I was reminded last week of when I was asked to present an award at an event in the Ironworks. It was for the “Highland Wildcats” our very own American football team in Inverness. Part of the ceremony involved a very moving tribute to Bette Paulin who had been the driving force to establish the Wildcats. Bette sadly passed away from ovarian cancer in 2014 and during the very moving tribute there were quotes from many of the boys and young men who felt that their lives had been changed for the better by her dedication and help. She was a volunteer. She gave her time, indeed, a great chunk of life to helping not just the team, but the young men who would be shaped for the better through the lessons and support they would get from taking part.
You might ask why I would mention her now and the answer is that next Wednesday is Volunteer Recognition Day and Bette’s example highlights the debt we all have to volunteers. She was not, is not, alone in performing minor miracles or in changing lives for the better by contributing her time and effort for others and we need an opportunity to celebrate people, not just in reflection of their passing but while they are still with us.
Some of the most amazing and inspiring people I meet don’t even know that they are either amazing or inspiring. To them, they are just doing something they enjoy or feel they want to pitch in, lend a hand or they’ve simply thought “there’s something that needs doing” and I could do that.
These are the people who volunteer, they coach our children in a range of sports, they run the Scouts and the Brownies, they staff the counters of the charity shops, they drive their own cars in voluntary transport, answer the phones to those in need of a friend. They are also sometimes simply the people who look in on an elderly neighbour or pick up the shopping for those who find it difficult to get out. Volunteers do so much else in our communities that I would need more than just this column to list the enormous range of things that they do. Yet they all deserve our recognition because they are amazing and inspiring, sometimes in small ways, sometimes by doing big things. By celebrating their contribution, by telling their stories, we can inspire others to get involved.
Not only that but many of the organisations staffed by volunteers suffer because too few people know about what they do and can have difficulty alerting people, desperately in need of their services and help, to the fact that they even exist to offer them assistance.
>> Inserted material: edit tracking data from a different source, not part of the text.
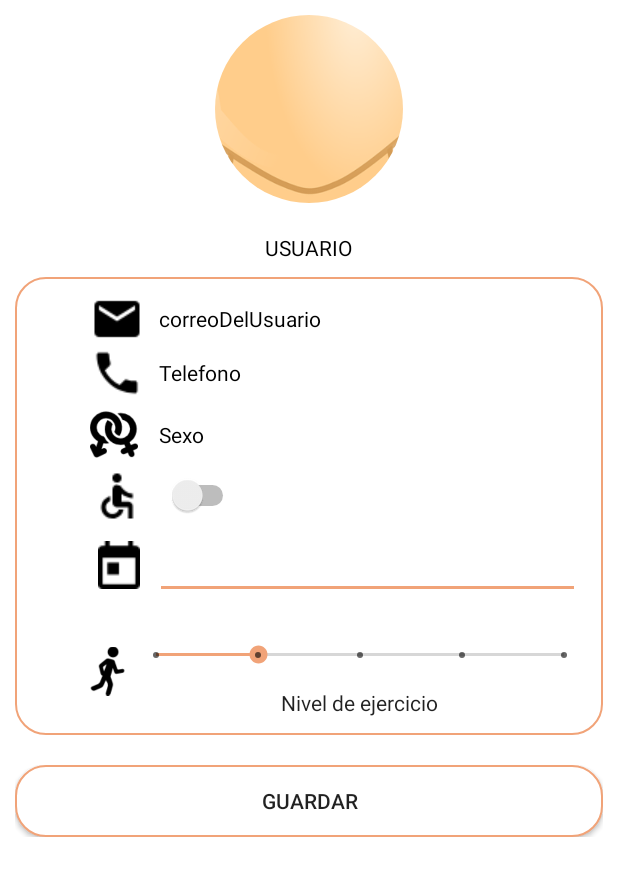
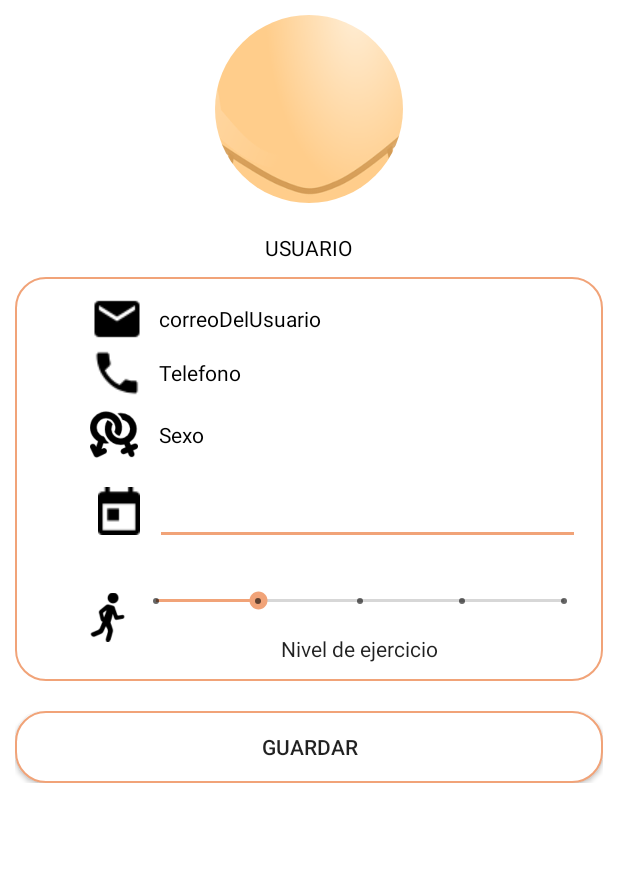
Before and after one commit to joacaar/ProyectoIoTGrupo1GTI2, an Android app: the layout perfil.xml on its own in the app's theme, with its tools: preview values and no code run, on a phone screen of 412 x 824 dp. Shown: the top 876 px of the screen. Run offline under Robolectric (Android 15) with nearby library versions, the light colour scheme and no system bars.

```diff
--- a/APP/proyectoIoTG1/app/src/main/res/layout/inicio.xml
+++ b/APP/proyectoIoTG1/app/src/main/res/layout/inicio.xml
@@ -102,6 +102,7 @@
                                     android:id="@+id/imageView5"
                                     android:layout_width="82dp"
                                     android:layout_height="wrap_content"
+                                    android:rotation="-45"
                                     app:srcCompat="@drawable/ic_regla" />
 
                                 <TextView
--- a/APP/proyectoIoTG1/app/src/main/res/layout/introduction.xml
+++ b/APP/proyectoIoTG1/app/src/main/res/layout/introduction.xml
@@ -218,6 +218,7 @@
                 android:paddingLeft="64dp"
                 android:paddingRight="64dp"
                 android:text="Enviar"
+                android:textColor="@color/common_google_signin_btn_text_dark_default"
                 app:layout_constraintBottom_toTopOf="@+id/protecDatos"
                 app:layout_constraintEnd_toEndOf="parent"
                 app:layout_constraintHorizontal_bias="0.502"
--- a/APP/proyectoIoTG1/app/src/main/res/layout/perfil.xml
+++ b/APP/proyectoIoTG1/app/src/main/res/layout/perfil.xml
@@ -155,35 +155,6 @@
                 </LinearLayout>
 
                 <LinearLayout
-                    android:layout_width="wrap_content"
-                    android:layout_height="wrap_content"
-                    android:gravity="center">
-
-                    <LinearLayout
-                        android:layout_width="match_parent"
-                        android:layout_height="match_parent"
-                        android:layout_marginStart="40dp"
-                        android:layout_marginLeft="40dp"
-                        android:gravity="center">
-
-                        <ImageView
-                            android:id="@+id/iconSillaRuedas"
-                            android:layout_width="0dp"
-                            android:layout_height="wrap_content"
-                            android:layout_weight="1"
-                            android:contentDescription="TODO"
-                            app:srcCompat="@drawable/ic_silla" />
-
-                        <Switch
-                            android:layout_width="wrap_content"
-                            android:layout_height="wrap_content"
-                            android:layout_marginLeft="15dp" />
-
-                    </LinearLayout>
-
-                </LinearLayout>
-
-                <LinearLayout
                     android:layout_width="match_parent"
                     android:layout_height="match_parent"
                     android:orientation="vertical">
```
Also changed, not shown: APP/proyectoIoTG1/app/src/main/res/drawable/ic_bascula.png, APP/proyectoIoTG1/app/src/main/res/drawable/ic_regla.png.
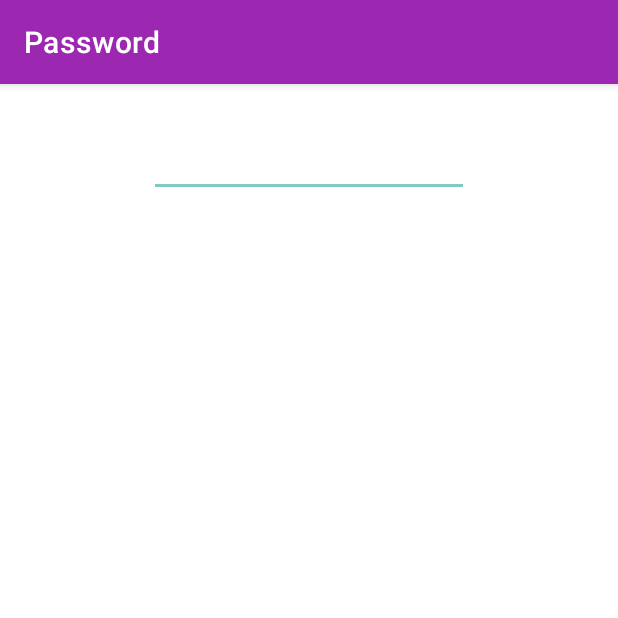
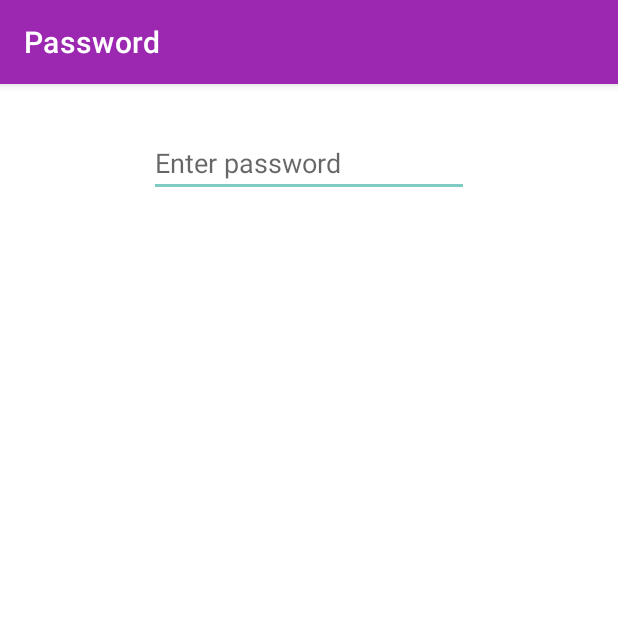
Before and after one commit to NaserKhoshfetrat/Password_Android, an Android app: the screen it shows after launch (MainActivity), on a phone screen of 412 x 824 dp, the top half of it. Run offline under Robolectric (Android 15) with nearby library versions, the phone set to English and light mode, and no system bars.

Commit message:
code refactor

```diff
--- a/app/src/main/java/com/example/password/MainActivity.java
+++ b/app/src/main/java/com/example/password/MainActivity.java
@@ -5,7 +5,6 @@ import androidx.appcompat.app.AppCompatActivity;
 import android.os.Bundle;
 import android.text.Editable;
 import android.text.TextWatcher;
-import android.util.Pair;
 
 import com.example.password.PasswordStrength.PasswordStrength;
 import com.example.password.databinding.ActivityMainBinding;
--- a/app/src/main/java/com/example/password/PasswordStrength/PasswordStrength.java
+++ b/app/src/main/java/com/example/password/PasswordStrength/PasswordStrength.java
@@ -1,6 +1,4 @@
 package com.example.password.PasswordStrength;
-
-import android.util.Pair;
 
 import com.example.password.R;
 
--- a/app/src/main/res/layout/content_main.xml
+++ b/app/src/main/res/layout/content_main.xml
@@ -15,6 +15,7 @@
         android:layout_marginEnd="8dp"
         android:layout_marginRight="8dp"
         android:ems="10"
+        android:hint="@string/hintPassword"
         app:layout_constraintEnd_toEndOf="parent"
         app:layout_constraintStart_toStartOf="parent"
         app:layout_constraintTop_toTopOf="parent" />
--- a/app/src/main/res/values/strings.xml
+++ b/app/src/main/res/values/strings.xml
@@ -5,4 +5,5 @@
     <string name="lblMedium">medium</string>
     <string name="lblGood">good</string>
     <string name="lblStrong">strong</string>
+    <string name="hintPassword">Enter password</string>
 </resources>
```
That is why I am asking you to tell me of those who deserve our recognition and why you feel that their story deserves to be told. You can let me know about those you would like to receive recognition through my website at www.drewhendrymp.scot Naturally, some of those suggested will not want to have any publicity about the work that they do and readers can rest assured that their wishes will be fully respected although I will write to them privately on your behalf to thank them for what they do. For you, for all of us.